Well, there are many reasons why discovering how to flirt in Mandarin Chinese is useful for language learners:
- Love (or lust) between two people isn’t strictly reserved for speakers of the same language. If you’ve built friendships with someone who speaks a different language than you, or a language you’re far from fluent in, why can’t you build a romantic relationship with someone in the same way?
- Communication is so much more than just spoken language, but it helps. Language is important, but human communication is much more than just words. Just by knowing simple phrases and having an understanding of cultural differences, you can definitely form an intimate bond with someone in Mandarin Chinese.
- It’s easy for some things to get lost in translation—so learning precisely what to say and expect is key. You don’t want to accidentally use the wrong word or tone when it comes to communicating romantic or intimate concepts in the same way you wouldn’t want to slip up and say something silly in your own language while flirting.

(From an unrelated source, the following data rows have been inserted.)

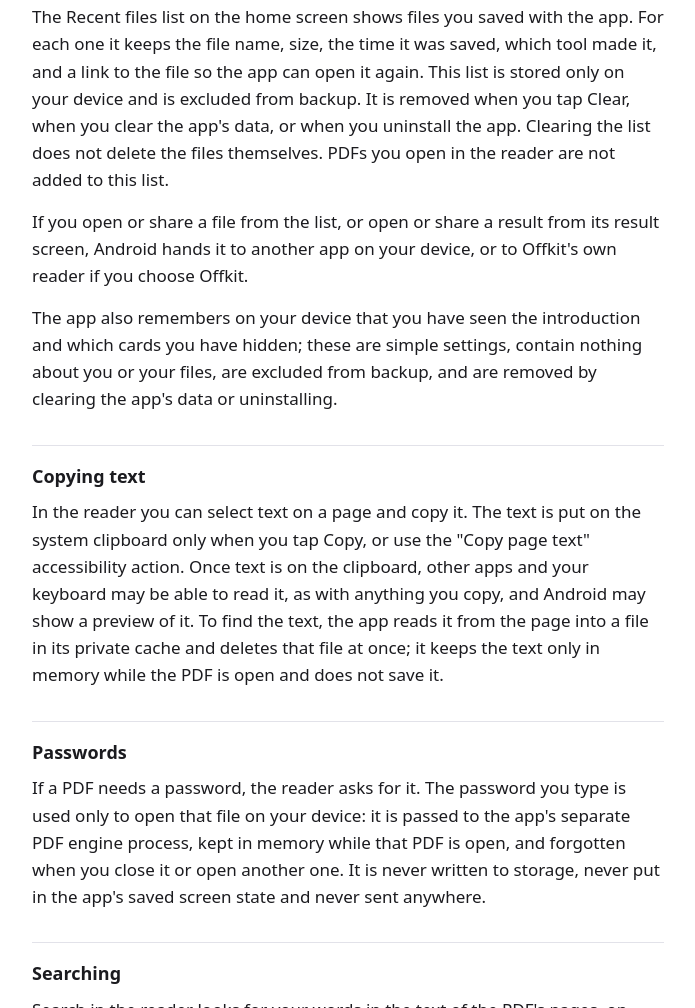
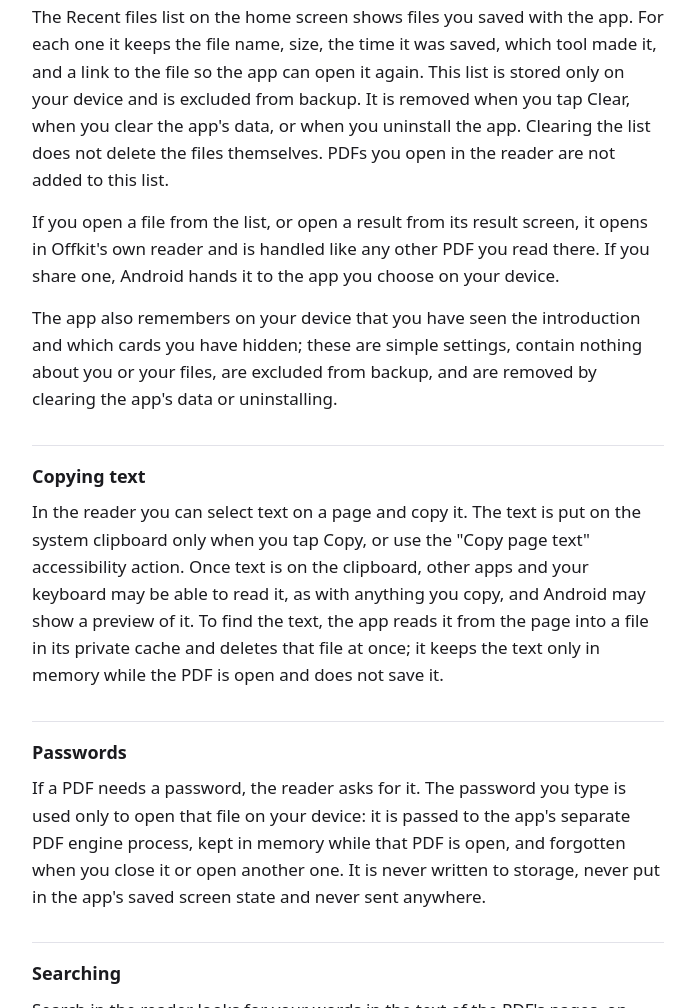
Before and after one commit to chennakrishnaa/pdf-utils, a plain HTML site: page docs/privacy/index.html in a window 1280 px wide. Shown: the part 1417-2425 px from the top of the page, without its empty margins (292-987 px from the left). Drawn offline with Linux system fonts and the light colour scheme.

Commit message:
Docs: recents and a saved result open in Offkit's reader (R1); decision 25, privacy wording, audit addendum
Co-Authored-By: Claude Fable 5.2 <noreply@anthropic.com>
Claude-Session: https://claude.ai/code/session_01265Quhm1ggYJn73DeyxtCf

```diff
--- a/docs/privacy/index.html
+++ b/docs/privacy/index.html
@@ -68,7 +68,7 @@
 
 <h2>Recent files</h2>
 <p>The Recent files list on the home screen shows files you saved with the app. For each one it keeps the file name, size, the time it was saved, which tool made it, and a link to the file so the app can open it again. This list is stored only on your device and is excluded from backup. It is removed when you tap Clear, when you clear the app's data, or when you uninstall the app. Clearing the list does not delete the files themselves. PDFs you open in the reader are not added to this list.</p>
-<p>If you open or share a file from the list, or open or share a result from its result screen, Android hands it to another app on your device, or to Offkit's own reader if you choose Offkit.</p>
+<p>If you open a file from the list, or open a result from its result screen, it opens in Offkit's own reader and is handled like any other PDF you read there. If you share one, Android hands it to the app you choose on your device.</p>
 <p>The app also remembers on your device that you have seen the introduction and which cards you have hidden; these are simple settings, contain nothing about you or your files, are excluded from backup, and are removed by clearing the app's data or uninstalling.</p>
 
 <h2>Copying text</h2>
```
Also changed, not shown: 4 other files.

- You’ll know when a Chinese person is flirting with you instead of being totally oblivious. Again, cultural differences can be pretty big between Westerners and Chinese people. Understanding the signs of a flirtatious or interested person can help you understand if a Mandarin-speaking person has a crush on you.
As with any guide to flirting in any language, it’s important to mention that rejection happens to everyone.
Don’t be too bummed out if a Mandarin-speaking person isn’t into you. There’s bound to be another fish in the sea, and Chinese people tend to find foreigners charming. Good luck!